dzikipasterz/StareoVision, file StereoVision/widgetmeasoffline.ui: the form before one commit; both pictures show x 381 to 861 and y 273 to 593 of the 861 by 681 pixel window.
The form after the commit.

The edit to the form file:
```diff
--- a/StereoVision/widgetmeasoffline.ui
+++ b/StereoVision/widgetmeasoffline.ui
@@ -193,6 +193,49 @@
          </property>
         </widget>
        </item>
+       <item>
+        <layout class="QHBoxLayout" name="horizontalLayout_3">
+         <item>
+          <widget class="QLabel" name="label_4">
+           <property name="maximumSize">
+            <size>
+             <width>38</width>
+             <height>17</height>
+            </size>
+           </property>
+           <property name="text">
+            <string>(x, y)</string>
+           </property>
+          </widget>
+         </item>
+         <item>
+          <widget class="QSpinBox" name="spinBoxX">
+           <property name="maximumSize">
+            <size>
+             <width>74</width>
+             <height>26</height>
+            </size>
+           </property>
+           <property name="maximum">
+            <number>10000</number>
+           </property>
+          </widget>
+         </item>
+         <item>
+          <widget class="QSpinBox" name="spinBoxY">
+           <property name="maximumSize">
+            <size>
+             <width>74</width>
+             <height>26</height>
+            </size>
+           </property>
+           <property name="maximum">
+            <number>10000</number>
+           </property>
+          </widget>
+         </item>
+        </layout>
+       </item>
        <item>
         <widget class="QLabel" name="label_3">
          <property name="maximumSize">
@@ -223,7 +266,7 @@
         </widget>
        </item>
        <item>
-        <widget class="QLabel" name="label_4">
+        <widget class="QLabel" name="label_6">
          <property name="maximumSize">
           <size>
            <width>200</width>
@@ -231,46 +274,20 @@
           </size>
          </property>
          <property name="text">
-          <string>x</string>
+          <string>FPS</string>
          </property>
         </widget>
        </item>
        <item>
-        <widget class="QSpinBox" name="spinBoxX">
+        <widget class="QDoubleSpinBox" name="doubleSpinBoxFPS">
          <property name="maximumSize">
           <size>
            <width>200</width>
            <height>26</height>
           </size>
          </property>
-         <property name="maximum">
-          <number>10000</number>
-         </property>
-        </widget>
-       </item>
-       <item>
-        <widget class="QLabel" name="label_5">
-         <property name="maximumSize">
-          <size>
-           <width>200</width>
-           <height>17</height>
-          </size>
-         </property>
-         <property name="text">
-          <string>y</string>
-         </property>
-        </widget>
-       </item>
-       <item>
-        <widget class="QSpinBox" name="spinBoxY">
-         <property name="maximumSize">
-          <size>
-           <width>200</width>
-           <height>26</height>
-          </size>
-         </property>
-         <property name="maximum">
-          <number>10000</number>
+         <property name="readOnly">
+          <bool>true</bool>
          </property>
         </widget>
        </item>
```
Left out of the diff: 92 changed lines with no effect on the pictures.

═══

### Problem to work on
Write the records out again so that each one matches the original exactly.

### Result for this exercise
dzikipasterz/StareoVision, file StereoVision/widgetmeasoffline.ui: the form before one commit; both pictures show x 381 to 861 and y 273 to 593 of the 861 by 681 pixel window.
The form after the commit.

The edit to the form file:
```diff
--- a/StereoVision/widgetmeasoffline.ui
+++ b/StereoVision/widgetmeasoffline.ui
@@ -193,6 +193,49 @@
          </property>
         </widget>
        </item>
+       <item>
+        <layout class="QHBoxLayout" name="horizontalLayout_3">
+         <item>
+          <widget class="QLabel" name="label_4">
+           <property name="maximumSize">
+            <size>
+             <width>38</width>
+             <height>17</height>
+            </size>
+           </property>
+           <property name="text">
+            <string>(x, y)</string>
+           </property>
+          </widget>
+         </item>
+         <item>
+          <widget class="QSpinBox" name="spinBoxX">
+           <property name="maximumSize">
+            <size>
+             <width>74</width>
+             <height>26</height>
+            </size>
+           </property>
+           <property name="maximum">
+            <number>10000</number>
+           </property>
+          </widget>
+         </item>
+         <item>
+          <widget class="QSpinBox" name="spinBoxY">
+           <property name="maximumSize">
+            <size>
+             <width>74</width>
+             <height>26</height>
+            </size>
+           </property>
+           <property name="maximum">
+            <number>10000</number>
+           </property>
+          </widget>
+         </item>
+        </layout>
+       </item>
        <item>
         <widget class="QLabel" name="label_3">
          <property name="maximumSize">
@@ -223,7 +266,7 @@
         </widget>
        </item>
        <item>
-        <widget class="QLabel" name="label_4">
+        <widget class="QLabel" name="label_6">
          <property name="maximumSize">
           <size>
            <width>200</width>
@@ -231,46 +274,20 @@
           </size>
          </property>
          <property name="text">
-          <string>x</string>
+          <string>FPS</string>
          </property>
         </widget>
        </item>
        <item>
-        <widget class="QSpinBox" name="spinBoxX">
+        <widget class="QDoubleSpinBox" name="doubleSpinBoxFPS">
          <property name="maximumSize">
           <size>
            <width>200</width>
            <height>26</height>
           </size>
          </property>
-         <property name="maximum">
-          <number>10000</number>
-         </property>
-        </widget>
-       </item>
-       <item>
-        <widget class="QLabel" name="label_5">
-         <property name="maximumSize">
-          <size>
-           <width>200</width>
-           <height>17</height>
-          </size>
-         </property>
-         <property name="text">
-          <string>y</string>
-         </property>
-        </widget>
-       </item>
-       <item>
-        <widget class="QSpinBox" name="spinBoxY">
-         <property name="maximumSize">
-          <size>
-           <width>200</width>
-           <height>26</height>
-          </size>
-         </property>
-         <property name="maximum">
-          <number>10000</number>
+         <property name="readOnly">
+          <bool>true</bool>
          </property>
         </widget>
        </item>
```
Left out of the diff: 92 changed lines with no effect on the pictures.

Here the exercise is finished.